## What you will do:
For each line below, print it again exactly as shown.

▼

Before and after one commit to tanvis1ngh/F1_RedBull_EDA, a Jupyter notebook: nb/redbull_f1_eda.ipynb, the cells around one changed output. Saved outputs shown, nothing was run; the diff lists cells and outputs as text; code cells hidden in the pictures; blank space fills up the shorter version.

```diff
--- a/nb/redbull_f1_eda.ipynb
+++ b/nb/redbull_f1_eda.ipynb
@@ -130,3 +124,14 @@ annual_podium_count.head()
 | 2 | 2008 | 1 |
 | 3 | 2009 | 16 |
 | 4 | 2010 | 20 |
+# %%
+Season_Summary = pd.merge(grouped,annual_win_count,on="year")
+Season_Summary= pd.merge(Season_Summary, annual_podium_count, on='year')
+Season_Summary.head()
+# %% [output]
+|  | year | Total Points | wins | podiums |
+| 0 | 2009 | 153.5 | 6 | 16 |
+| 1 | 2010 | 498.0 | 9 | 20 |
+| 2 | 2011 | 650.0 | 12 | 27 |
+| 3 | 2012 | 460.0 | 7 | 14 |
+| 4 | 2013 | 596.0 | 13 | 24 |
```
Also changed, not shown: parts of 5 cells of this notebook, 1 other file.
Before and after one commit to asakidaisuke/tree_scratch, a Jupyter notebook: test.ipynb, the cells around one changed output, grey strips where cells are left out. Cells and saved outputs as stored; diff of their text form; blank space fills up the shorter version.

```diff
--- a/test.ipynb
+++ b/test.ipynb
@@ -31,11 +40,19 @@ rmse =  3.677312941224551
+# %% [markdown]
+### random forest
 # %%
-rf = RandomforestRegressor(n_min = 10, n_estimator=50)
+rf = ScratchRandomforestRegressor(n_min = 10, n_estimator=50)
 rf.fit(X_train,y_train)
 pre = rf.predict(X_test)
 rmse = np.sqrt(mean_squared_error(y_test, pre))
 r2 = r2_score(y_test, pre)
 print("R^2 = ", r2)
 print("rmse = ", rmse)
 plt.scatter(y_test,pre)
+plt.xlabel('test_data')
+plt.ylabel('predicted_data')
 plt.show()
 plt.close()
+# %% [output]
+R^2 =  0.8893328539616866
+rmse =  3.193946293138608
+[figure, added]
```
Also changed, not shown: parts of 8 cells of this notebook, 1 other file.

▲

## Completed exercise:
Before and after one commit to tanvis1ngh/F1_RedBull_EDA, a Jupyter notebook: nb/redbull_f1_eda.ipynb, the cells around one changed output. Saved outputs shown, nothing was run; the diff lists cells and outputs as text; code cells hidden in the pictures; blank space fills up the shorter version.

```diff
--- a/nb/redbull_f1_eda.ipynb
+++ b/nb/redbull_f1_eda.ipynb
@@ -130,3 +124,14 @@ annual_podium_count.head()
 | 2 | 2008 | 1 |
 | 3 | 2009 | 16 |
 | 4 | 2010 | 20 |
+# %%
+Season_Summary = pd.merge(grouped,annual_win_count,on="year")
+Season_Summary= pd.merge(Season_Summary, annual_podium_count, on='year')
+Season_Summary.head()
+# %% [output]
+|  | year | Total Points | wins | podiums |
+| 0 | 2009 | 153.5 | 6 | 16 |
+| 1 | 2010 | 498.0 | 9 | 20 |
+| 2 | 2011 | 650.0 | 12 | 27 |
+| 3 | 2012 | 460.0 | 7 | 14 |
+| 4 | 2013 | 596.0 | 13 | 24 |
```
Also changed, not shown: parts of 5 cells of this notebook, 1 other file.
Before and after one commit to asakidaisuke/tree_scratch, a Jupyter notebook: test.ipynb, the cells around one changed output, grey strips where cells are left out. Cells and saved outputs as stored; diff of their text form; blank space fills up the shorter version.

```diff
--- a/test.ipynb
+++ b/test.ipynb
@@ -31,11 +40,19 @@ rmse =  3.677312941224551
+# %% [markdown]
+### random forest
 # %%
-rf = RandomforestRegressor(n_min = 10, n_estimator=50)
+rf = ScratchRandomforestRegressor(n_min = 10, n_estimator=50)
 rf.fit(X_train,y_train)
 pre = rf.predict(X_test)
 rmse = np.sqrt(mean_squared_error(y_test, pre))
 r2 = r2_score(y_test, pre)
 print("R^2 = ", r2)
 print("rmse = ", rmse)
 plt.scatter(y_test,pre)
+plt.xlabel('test_data')
+plt.ylabel('predicted_data')
 plt.show()
 plt.close()
+# %% [output]
+R^2 =  0.8893328539616866
+rmse =  3.193946293138608
+[figure, added]
```
Also changed, not shown: parts of 8 cells of this notebook, 1 other file.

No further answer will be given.